To this end, the watch is equipped with flutes running from top to bottom of its surface, which perpetuates the streamline style, sub-genre of Art-Deco. This visual device was often used in science fiction publications, as a mean to make machines more aerodynamic.
More pragmatically, the bottom of the plate and the crow are made of polished titanium, in order to prevent allergies and lighten the whole (the total weight being 120gr).
The front and back glasses are machined in sapphire and anti-reflective. The hardness of this scratch-resistant substance is about equal to that of diamond.
In his quest for perfection, David cuts the blocks of meteorite himself before machining, in order to select the direction of the octahedron pattern. This important step determines the final appearance of the whole.
In parallel to this, he developed a technique known to him alone to obtain a polished finishing of the meteorite, whilst revealing the geometric network.
About raw material
Using a telescope, you will be able to guess the area of origin of most of the meteorites used in our watches: the asteroid belt, between Mars and Jupiter, 320 millions km away from Earth. The ultra-slow cooling of iron (about 90%) and nickel (about 9%), composing the extraterrestrial metal, created a unique pattern. Indeed, each watch will feature its own Widmanstätten array. The latter will have a different structure depending on the Streamline series, or the rule, even the vintage or a same meteorite. But some pieces will also feature cobalt inclusions, which anthracite finish amazingly contrasts with the near-white colour of ferronickel. The cobalt is embedded within the substance in its liquid state but without merging with the rest, which is impossible to achieve in zero-gravity. Like bronze watches, bear in mind that the material will acquire a patina, making some patterns more visible, depending on the use of your watch, and continuing the life experience of the object.
Every watch being unique, you will be given the opportunity to choose your own copy.
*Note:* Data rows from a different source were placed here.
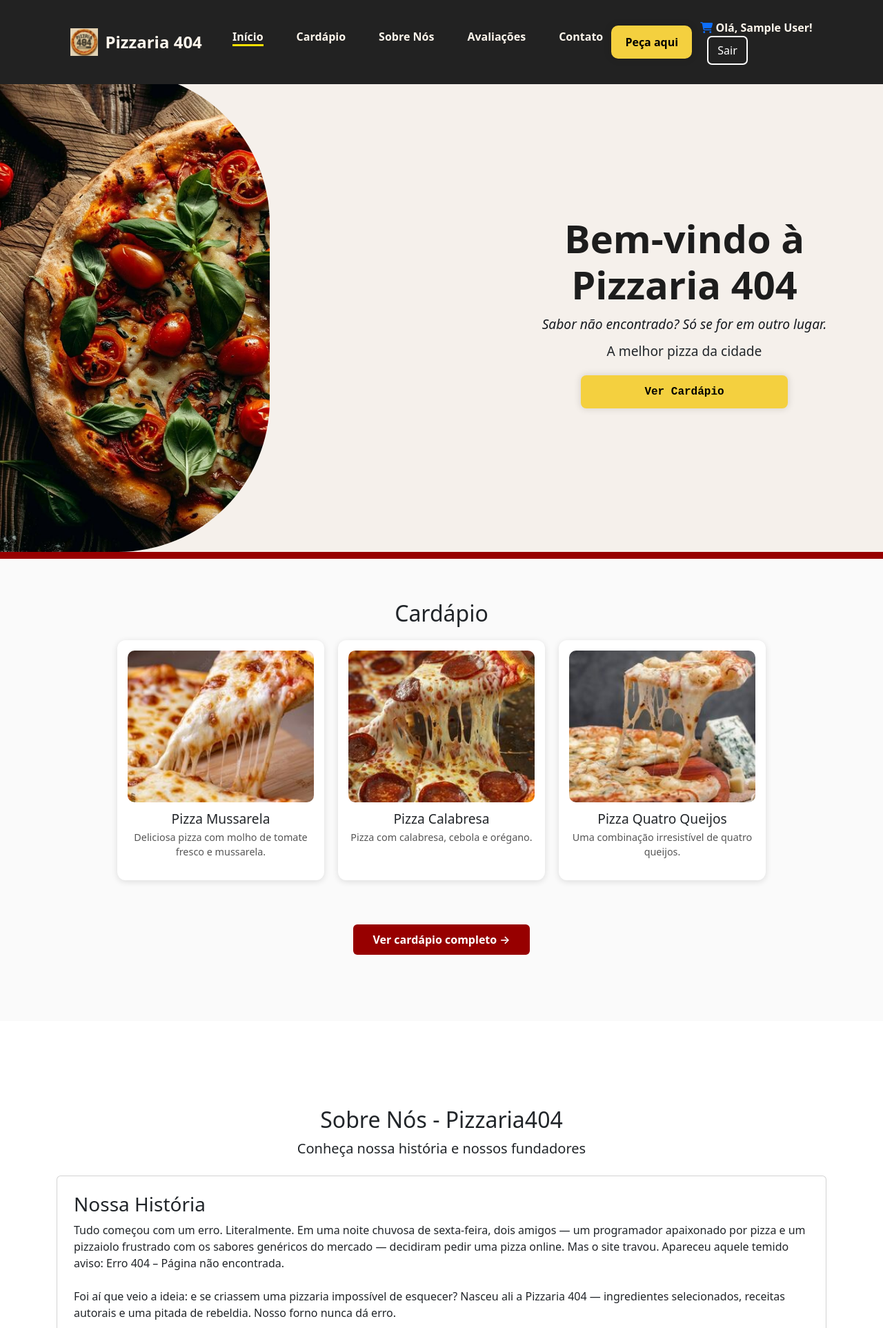
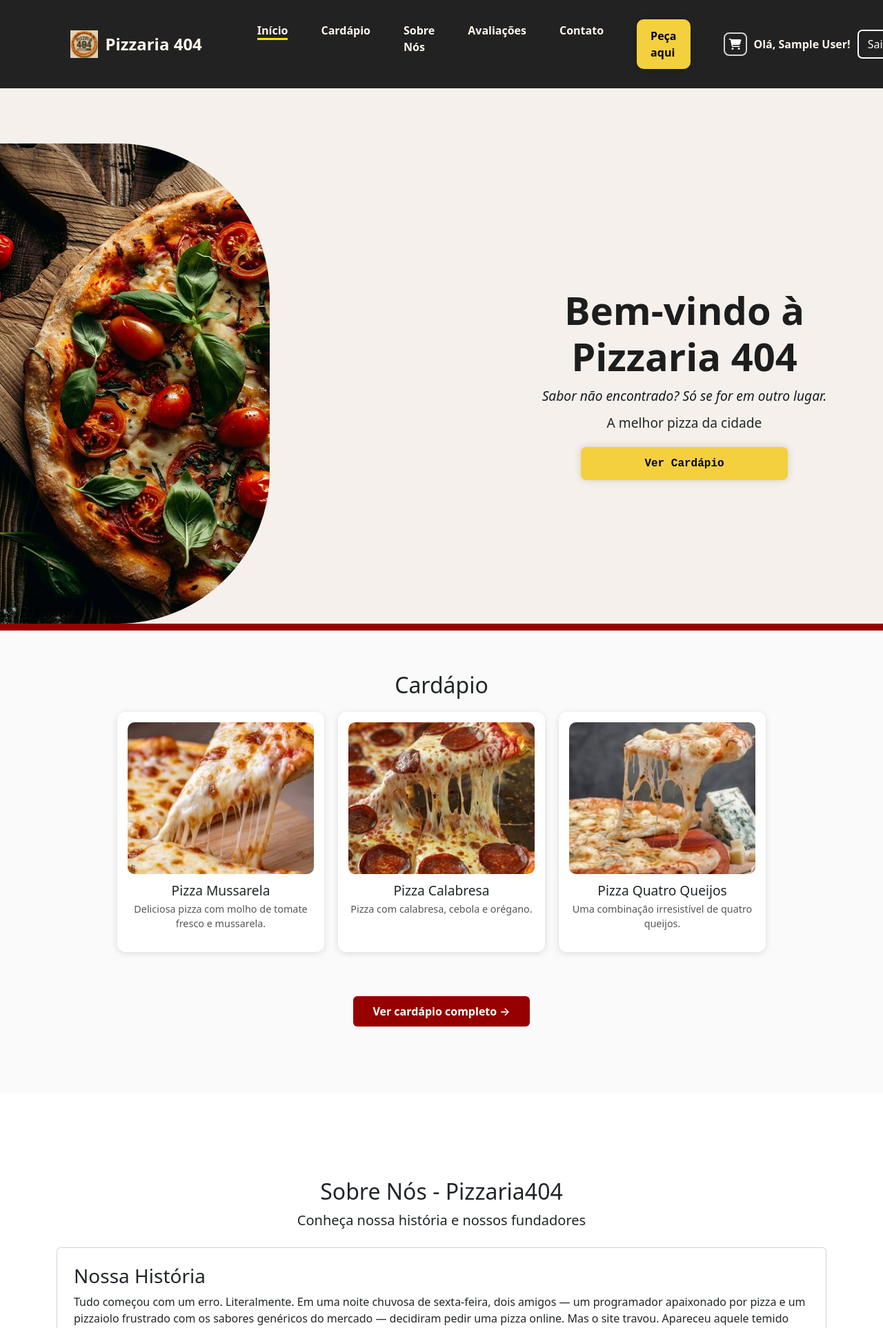
Before and after one commit to beatrizfmedeiros/projeto-backend, a Flask app: page / in a window 1280 px wide. Shown: the top 1925 px of the page at 69% size. Run offline with Flask 3, Linux system fonts and the light colour scheme; the visitor is signed in with stand-in values (Sample User, id 1).

Commit message:
Add files via upload

```diff
--- a/pizzaria404/static/css/style.css
+++ b/pizzaria404/static/css/style.css
@@ -65,8 +65,25 @@ header {
   width: 100%;
   display: flex;
   align-items: center;
-  justify-content: space-between;
+  justify-content: flex-start;
+  gap: 48px;
 }
+
+#nav_logo {
+  flex: 0 0 auto;
+}
+
+#nav_list {
+  flex: 1 1 auto;
+}
+
+.auth {
+  flex: 0 0 auto;
+  margin-left: auto;
+  display: flex;
+  align-items: center;
+}
+
 
 #navbar a { text-decoration: none; }
 
@@ -87,7 +104,9 @@ header {
   display: flex;
   list-style: none;
   gap: 48px;
+  justify-content: center;
 }
+
 
 .nav-item a {
   text-decoration: none;
@@ -124,6 +143,30 @@ header {
   color: #FDF6EC;
   font-weight: 600;
 }
+
+.user-left {
+  display: flex;
+  align-items: center;
+  gap: 10px;
+}
+
+.cart-link {
+  display: inline-flex;
+  align-items: center;
+  justify-content: center;
+  width: 34px;
+  height: 34px;
+  border-radius: 8px;
+  border: 2px solid rgba(255,255,255,0.8);
+  color: #ffffff;
+  text-decoration: none;
+}
+
+.cart-link:hover {
+  background: #d2c6c681;
+  color: #fcf7f7;
+}
+
 
 /* MOBILE */
 #mobile_menu { display: none; }
@@ -386,6 +429,32 @@ footer {
   margin-top: 40px;
 }
 
+/* Mantém o footer no rodapé da página (login/cadastro) */
+body {
+  min-height: 100vh;
+  display: flex;
+  flex-direction: column;
+}
+
+/* Garante que o conteúdo empurre o footer para baixo */
+#content,
+.container,
+.section,
+#hero,
+#cardapio,
+#sobre,
+#depoimentos,
+#contato {
+  flex: 1 0 auto;
+}
+
+footer {
+  flex: 0 0 auto;
+}
+
+
+
+
 /* CONTATO SOCIAL */
 .social-contact {
   text-align: center;
@@ -529,3 +598,56 @@ footer {
   .hero-overlay h1 { font-size: 1.8rem; }
   .pizza-item { width: 90%; }
 }
+
+/* CARRINHO */
+body {
+  padding-top: 104px;
+}
+
+.pedido-actions {
+  display: flex;
+  align-items: center;
+  justify-content: space-between;
+  gap: 16px;
+  margin-top: 20px;
+  flex-wrap: wrap;
+}
+
+.pedido-btn {
+  width: 190px;
+  height: 48px;
+  display: flex;
+  align-items: center;
+  justify-content: center;
+  font-weight: 600;
+}
+
+.pedido-btn-save {
+  width: 170px;
+}
+
+.pedido-alert {
+  min-width: 240px;
+  height: 48px;
+  margin: 0;
+  display: flex;
+  align-items: center;
+  justify-content: center;
+  text-align: center;
+  padding: 0 16px;
+  font-size: 0.95rem;
+  font-weight: 500;
+}
+
+@media (max-width: 768px) {
+  .pedido-actions {
+    flex-direction: column;
+    align-items: stretch;
+  }
+
+  .pedido-btn,
+  .pedido-btn-save,
+  .pedido-alert {
+    width: 100%;
+  }
+}
```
For each vintage, the first subscribers will be granted priority on the choice of the case.